The risk of measure more heat-related deaths is one of the most serious consequences of climate change. Heat stress can worsen existing conditions like diabetes, kidney disease, and heart disease. Senior citizens are especially vulnerable.
You may surprise to hear that recent research suggests climate change could reduce the number of deaths relate to temperature in Australia. A related study in The Lancet also found that the cold kills more people than heat in Sydney, Melbourne, and Brisbane.
My research, however, publish in Climatic change. I used a similar method to the one used in The Lancet’s study and found that heat is responsible for the majority of Australian deaths due to temperature.
Temperature-related deaths are one measure we use to evaluate the impact of climate change. It is important that we measure them consistently and accurately.
How Can Researchers Measure The Death Rate From Temperature-Related Causes?
It is important to estimate the deaths due to cold and hot weather. This done by using a baseline temperature.

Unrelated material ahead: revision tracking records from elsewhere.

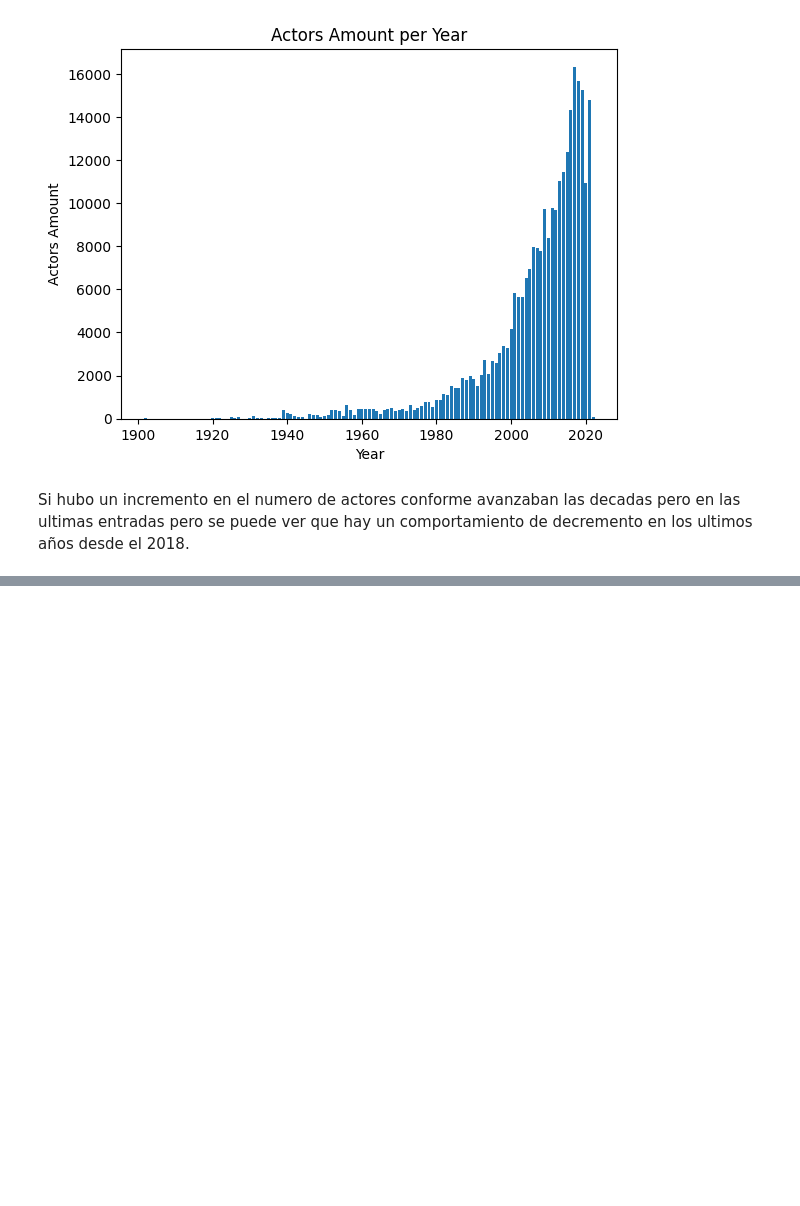
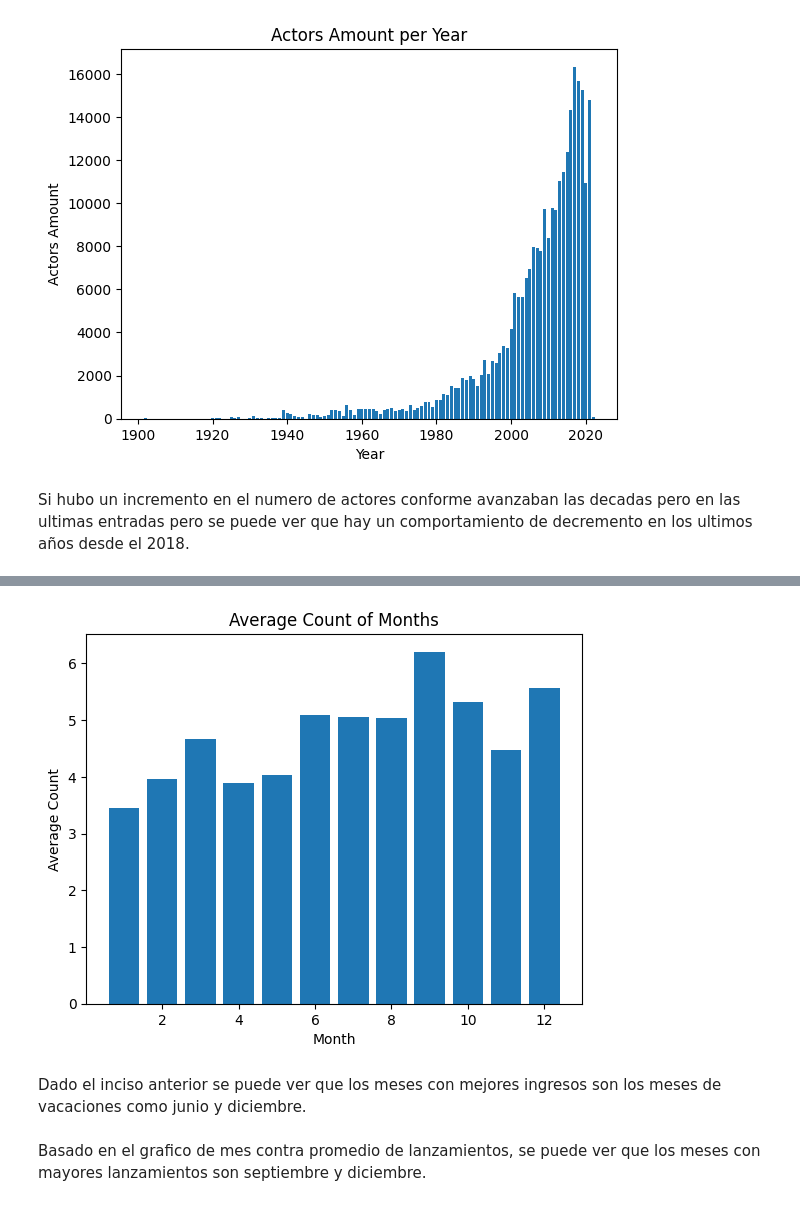
Before and after one commit to her20053/Mineria-de-datos, a Jupyter notebook: HT1 Analisis Exploratorio/HT1.ipynb, the cells around one changed output, grey strips where cells are left out. Saved outputs shown, nothing was run; the diff lists cells and outputs as text; code cells hidden in the pictures; blank space fills up the shorter version.

```diff
--- a/HT1 Analisis Exploratorio/HT1.ipynb
+++ b/HT1 Analisis Exploratorio/HT1.ipynb
@@ -331,0 +481,41 @@ Si hubo un incremento en el numero de actores conforme avanzaban las decadas per
+# %%
+
+df_real_month = prueba[['releaseDate','revenue','genres']].dropna()
+
+df_real_month = df_real_month[df_real_month.revenue != 0][['releaseDate']]
+
+grouped = df_real_month.groupby(df_real_month['releaseDate'].dt.year)
+
+# Contar la frecuencia de cada mes
+month_counts = {}
+for name, group in grouped:
+    month_counts[name] = group['releaseDate'].dt.month.value_counts().to_dict()
+
+# Hacer la media de los conteos de meses
+total_months = {}
+for year, counts in month_counts.items():
+    for month, count in counts.items():
+        if month not in total_months:
+            total_months[month] = count
+        else:
+            total_months[month] += count
+
+# Dividir la suma de los conteos de cada mes por el número de años
+average_months = {month: count / len(month_counts) for month, count in total_months.items()}
+
+
+# Ordenar el diccionario y graficar los resultados
+sorted_months = sorted(average_months.items(), key=lambda x: x[1], reverse=True)
+months, counts = zip(*sorted_months)
+
+plt.bar(months, counts)
+plt.xlabel('Month')
+plt.ylabel('Average Count')
+plt.title('Average Count of Months')
+plt.show()
+# %% [output]
+[figure, added]
+# %% [markdown]
+Dado el inciso anterior se puede ver que los meses con mejores ingresos son los meses de vacaciones como junio y diciembre.
+# %% [markdown]
+Basado en el grafico de mes contra promedio de lanzamientos, se puede ver que los meses con mayores lanzamientos son septiembre y diciembre.
```
Also changed, not shown: parts of 29 cells of this notebook, 1 other file.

The reference temperature should the day when people feel comfortable in their region and their health is not affect by heat or cold. Deaths due to temperature-related causes below this temperature will be classified as cold-related. Deaths above it will consider heat-relate.
To distinguish between deaths caused by temperature and deaths that are not, we use statistical techniques. To account for seasonal factors such as flu seasons, estimates must adjust. Although flu and pneumonia deaths increase in winter, they are not directly related to the cold.
The assumptions and modelling techniques used to calculate temperature-related deaths can affect the estimates. However, the use of different reference temperatures is a major issue that can cause discrepancies in results. This affects the percentage of deaths that are attribute to heat and cold.
The Importance If The Temperature Reference
As a curve, the risk of death due to high/low temperatures can shown in relation to the reference. The figure below shows how the estimate curves, call temperature-mortality curves, can differ when the reference temperature is changed. It compares temperature-mortality curves from my latest study (the bottom row), to those from the study published in The Lancet (the top row).
The parts of the curve that are define as heat or cold are shown in red and blue shading. Arrows indicate the reference temperature that was use to calculate the curves.
Numerous studies, including that of Lancet, have calculated the death toll from heat and cold by using what is call the minimum mortality temperature (MMT), as the reference temperature.
The MMT is the lowest point of a temperature-mortality curve and is often interpret as the daily average temperature at which there’s the lowest risk of death.
Based on Australia’s findings, I am concerned that the MMT (reference temperature) used in The Lancet study is too high. A reference temperature of 22.4degC, shown in the figure above, meant that almost 90% of Melbourne’s historic daily average temperatures were consider cold. This could translate to a day with an average temperature of 31.4degC, and a night with a minimum temperature of 13.4degC.
In my most recent study, I used a different temperature as the reference temperature. As the reference temperature, I used the median of historical daily temperatures. In my study, cold days in Melbourne were those below 14.7 degrees Celsius. Any daily average temperature above 14.7degC is consider hot.
The median temperature is use as the reference temperature. This creates a 50/50 split of what is consider hot and cold.
Compare The Measure Results
To estimate the temperature-related deaths in six climate zones, I also used a different temperature reference. These range from areas experiencing a hot, humid summer in the north to areas experiencing mild/warm summers and cold seasons in Tasmania, the ACT, parts of NSW, and Victoria.
Other studies that I have mentioned included data from many cities around the globe. But only the three largest Australian capitals (Sydney and Melbourne) were use.